The beloved bagel-like simit is one of Türkiye’s staple breakfast items and a go-to snack throughout the day, serving as the perfect base to satisfy an array of cravings, savory or sweet. Great for on the go, as a toasty snack or as part of a lavish breakfast spread, here’s how the Turks like their simit!
A simit is a circular baked bread that is thinner and lighter in consistency than a bagel and lathered in sesame seeds. There are new variations popping up, some of which use whole grain flour while others are covered in other seeds, like sunflower seeds, however, in my humble opinion, this special bread’s very name and essence are derived from its sesame seed encasing and the seeds themselves make the simit.
These bread rings may resemble bagels, but there are a lot of differences between the two. First and foremost, the simit is not boiled before it is baked, therefore it does not have the heavier and chewier consistency of a bagel. A simit is lighter and crispier and the yeasted dough is twisted into a donut-shaped circle, but twice the size, and the edges work to capture the molasses sauce the bread is dipped in before baking. Yes, you read that right, the simit is covered in a sauce of watered-down grape molasses after which it is dipped into sesame seeds, which go on to cover it in its entirety. Simit can be purchased at every bread bakery, pastry shops, most corner shops as well as from street stands and wandering vendors that call out “simit” as they walk through neighborhoods.

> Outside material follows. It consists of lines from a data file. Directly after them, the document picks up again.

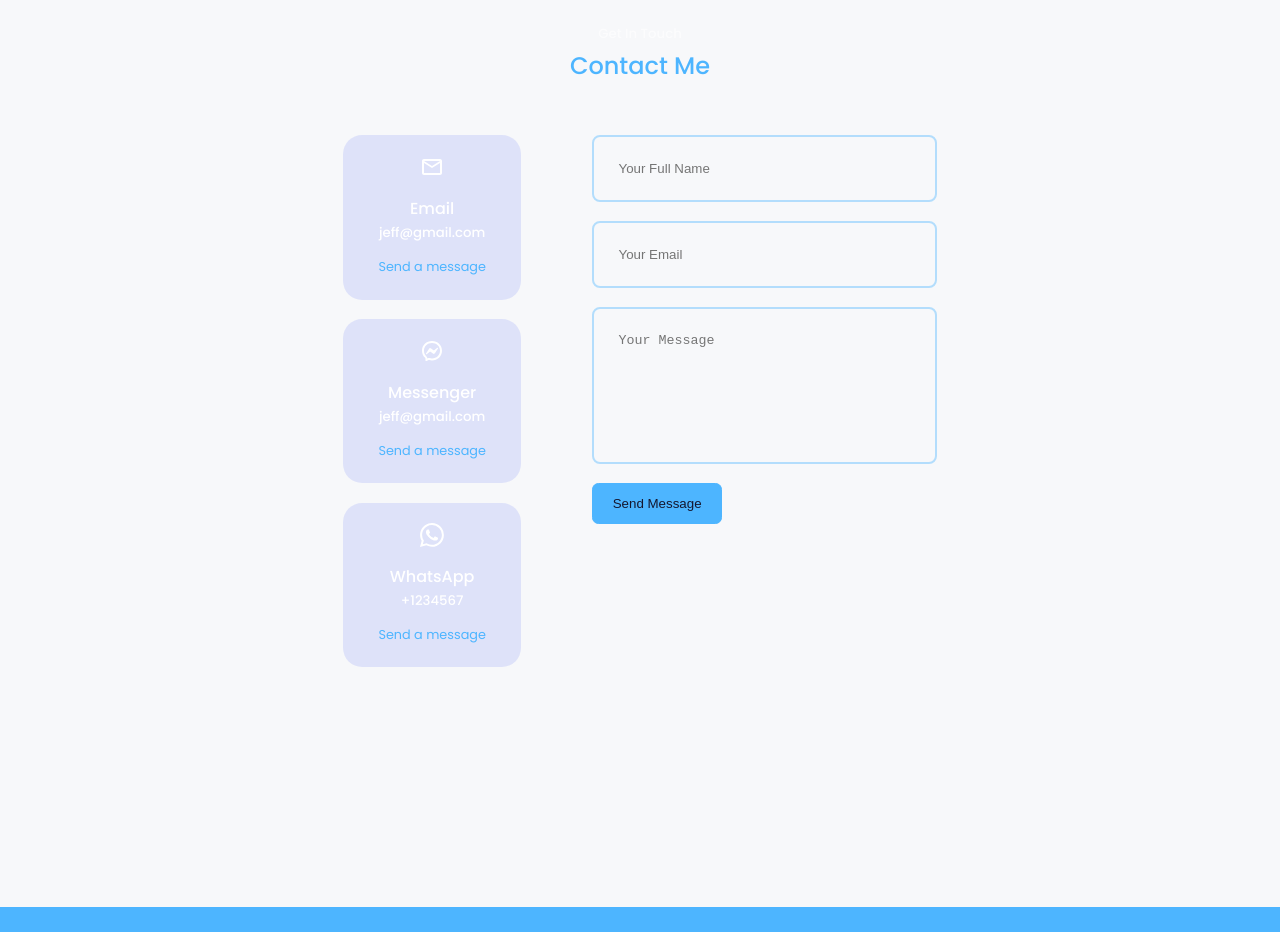
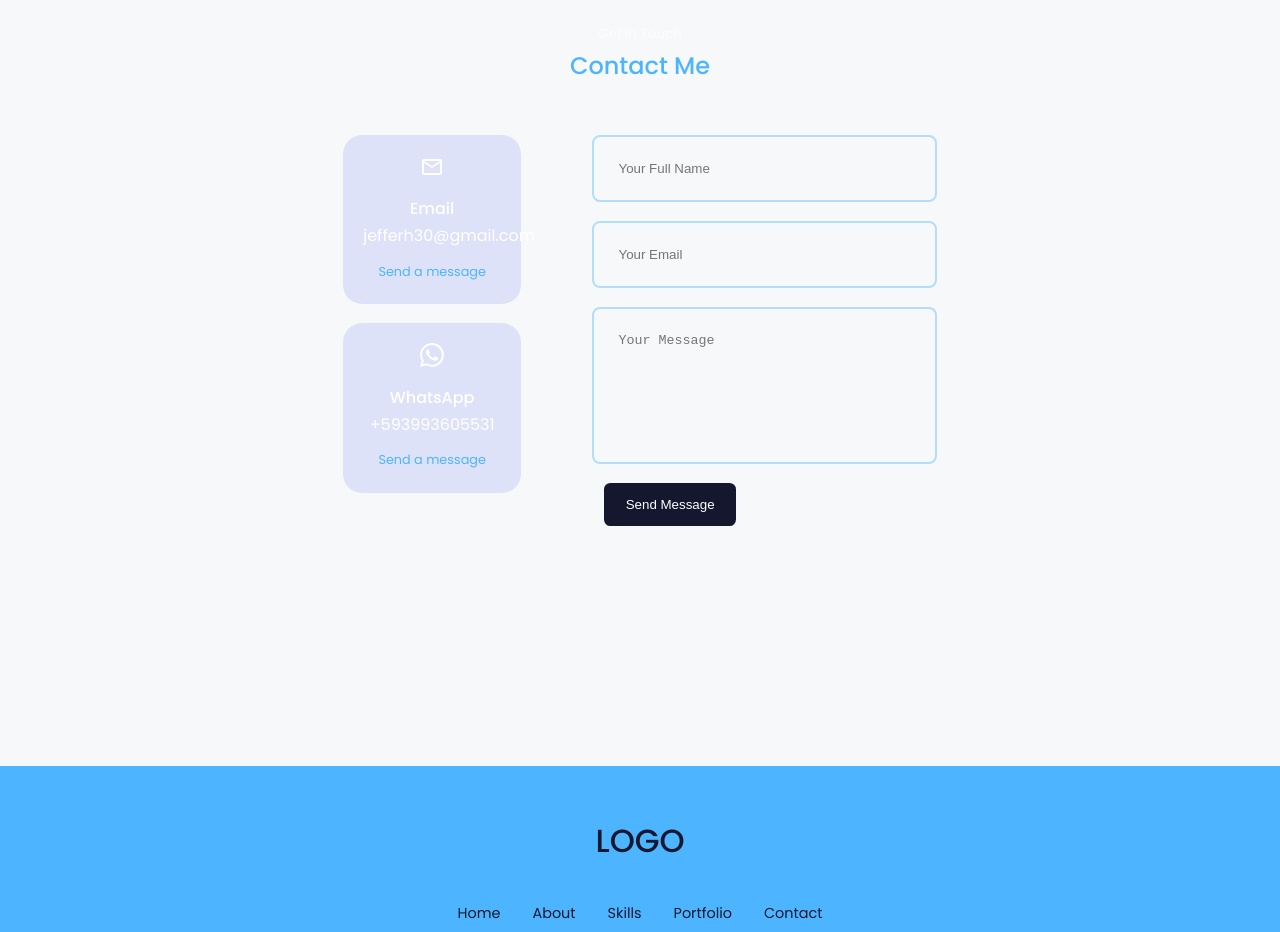
Before and after one commit to Jefferh30/Portfolio-Website, a React (Create React App) app: page / in a window 1280 px wide. Shown: the part 5060-5992 px from the top of the page. Built offline with nearby package versions, Linux system fonts and the light colour scheme; the HTML template or start-up script is replaced by a standard one.

Commit message:
Add message when form submited successfully

```diff
--- a/src/components/contact/Contact.jsx
+++ b/src/components/contact/Contact.jsx
@@ -1,19 +1,21 @@
-import React, {useRef} from 'react'
+import React, {useState, useRef} from 'react'
 import './contact.css'
 import {MdOutlineEmail} from 'react-icons/md'
-import {RiMessengerLine} from 'react-icons/ri'
 import {BsWhatsapp} from 'react-icons/bs'
+import {RiMailCheckFill} from 'react-icons/ri'
 import emailjs from 'emailjs-com'
 
 
 const Contact = () => {
   const form = useRef();
+  const [submitted, setSubmitted] = useState(false);
   const sendEmail = (e) => {
     e.preventDefault();
 
     emailjs.sendForm('service_ozs7s0d', 'template_fyrn6de', form.current, 'PKDqME9oXy-lmpBBD')
       .then((result) => {
           console.log(result.text);
+          setSubmitted(true);
       }, (error) => {
           console.log(error.text);
       });
@@ -29,29 +31,31 @@ const Contact = () => {
           <article className="contact_option">
             <MdOutlineEmail className='contact_option-icon' />
             <h4>Email</h4>
-            <h5>jeff@gmail.com</h5>
-            <a href='mailto:jeff@gmail.com' target="_blank">Send a message</a>
-          </article>
-          <article className="contact_option">
-            <RiMessengerLine className='contact_option-icon' />
-            <h4>Messenger</h4>
-            <h5>jeff@gmail.com</h5>
-            <a href='https://m.me/profile' target="_blank">Send a message</a>
+            <p>jefferh30@gmail.com</p>
+            <a href='mailto:jefferh30@gmail.com' target="_blank">Send a message</a>
           </article>
           <article className="contact_option">
             <BsWhatsapp className='contact_option-icon' />
             <h4>WhatsApp</h4>
-            <h5>+1234567</h5>
-            <a href='https://api.whatsapp.com/send?phone+1234556' target="_blank">Send a message</a>
+            <p>+593993605531</p>
+            <a href='https://api.whatsapp.com/send?phone+593993605531' target="_blank">Send a message</a>
           </article>
         </div>
         {/* End of contact options*/}
-        <form ref={form} onSubmit={sendEmail}>
+
+        {submitted ? (
+        <div className='success-message'>
+            <RiMailCheckFill className='success-icon' />
+            <p>Thanks for contacting me!</p>
+        </div>
+        ) : (
+        <form ref={form} onSubmit={sendEmail} >
           <input type="text" name="name" placeholder='Your Full Name' required />
-          <input type="email" name="email" placeholder='Your Email' required />
+          <input type="email" name="email" placeholder='Your Email' required pattern="^[A-Za-z0-9](([a-zA-Z0-9,=\.!\-#|\$%\^&\*\+/\?_`\{\}~]+)*)@(?:[0-9a-zA-Z-]+\.)+[a-zA-Z]{2,9}$" />
           <textarea name="message" rows="7" placeholder='Your Message' required></textarea>
-          <button type='submit' className='btn btn-primary'>Send Message</button>
+          <button type='submit' className='btn-contact'>Send Message</button>
         </form>
+        )}
       </div>
     </section>
   )
```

If you get a simit from a stand, you have the extra option of purchasing a single triangle of spreadable cheese, available for purchase from the vendor, who breaks down the usual eight-piece round boxes of cheeses from brands such as “La Vache qui rui.” To ask for this in Turkish, one simply needs to say “üçgen peynir,” which literally means a triangle of cheese. Unlike the way a bagel is served, which most foreigners might be more familiar with, the simit is never served with a cream cheese variation, but instead is consumed on-the-go with this distinct type of spreadable cheese.
Many will have seen sliced up pieces of simit in most bread baskets served alongside the country’s famous Turkish breakfast, but there are a number of combinations that work particularly well with this nutty-flavored delight. For example, simit spread with butter and jam well surpasses any normal piece of toast. The Turks love to combine tahini with pekmez, which is the name for a popular grape molasses regularly offered in Turkish breakfasts. While the two come separately, the steadfast rule is to combine the tahini and pekmez together, which creates a unique sweet and slightly savory combination the Turks adore. While you may think it would be strange to spread tahini, which is composed of ground sesames, over a bread already covered in sesame seeds, the tastes are distinctly different and you get a lot more protein and nutrients from what you consume versus a slice of a white loaf of bread.
My personal favorite combination to spread on a simit involves butter, a salty cheese and a dollop of honey. In this case, the medley creates a sweet and salty crave-worthy flavor. The cheese used for this particular topping could be anything from kaşar, which gives the flavor a sweeter taste, to tulum, feta cheese or even the more mellow süzme peyniri, which is a soft and creamy “strained” cheese. Those who have visited Alaçatı will be familiar with the lor cheese and mulberry jam flavor profile, which is a favorite in this upscale and popular vacation town in Izmir. Lor is a mild and soft curd cheese and it is also used to make a dainty ball-shaped hard cookie that is also distinct to the region. The combination of the creamy cheese and the sweetness and dark burgundy color of the mulberry jam makes for a perfect combo to top a piece of simit. If mulberry jam, which is called düt reçeli, is not on hand, black cherry (vişne) jam serves as a great substitution.
Simit also pairs wonderfully with any sort of tomato or red pepper paste or the variety of breakfast dips that are made by combining the two with other ingredients such as walnuts, garlic, basil and coriander. While either paste can be served up as part of the breakfast spread, this saucy combination is referred to as acuka dip and it is available for purchase from any shop or supermarket. This spicy sauce-like dip goes wonderfully spread on a simit and even better with a piece of feta cheese to accompany it. In all of its simplicity, one of the best accompaniments to a simit is simply a piece of feta cheese, with which you can never go wrong. But one of the absolute best ways to enjoy a simit is to dip it into a pan filled with fried sucuk, Türkiye’s signature spicy sausage, or to lap up the tomato and pepper juiciness in the country’s signature egg dish, menemen.
Many breakfast venues in Türkiye now offer a simit plate, in which case the saltier offerings from a Turkish breakfast spread are placed together on a single plate. These items include soğuş, which is chopped up tomatoes and cucumbers, olives, feta cheese and the adored acuka sauce. Cafes have also jumped on the bandwagon and many offer a toasted simit as a grilled cheese alternative. In this case, the simit is served warm with melted kaşar, tulum or feta and accompanied with tomatoes, sundried tomatoes and these days even a layer of pesto. This is the one variation in which a simit is served toasted, otherwise, the preferred way of biting into this special bread is when it has been baked that morning and is fresh as can be in all its glory.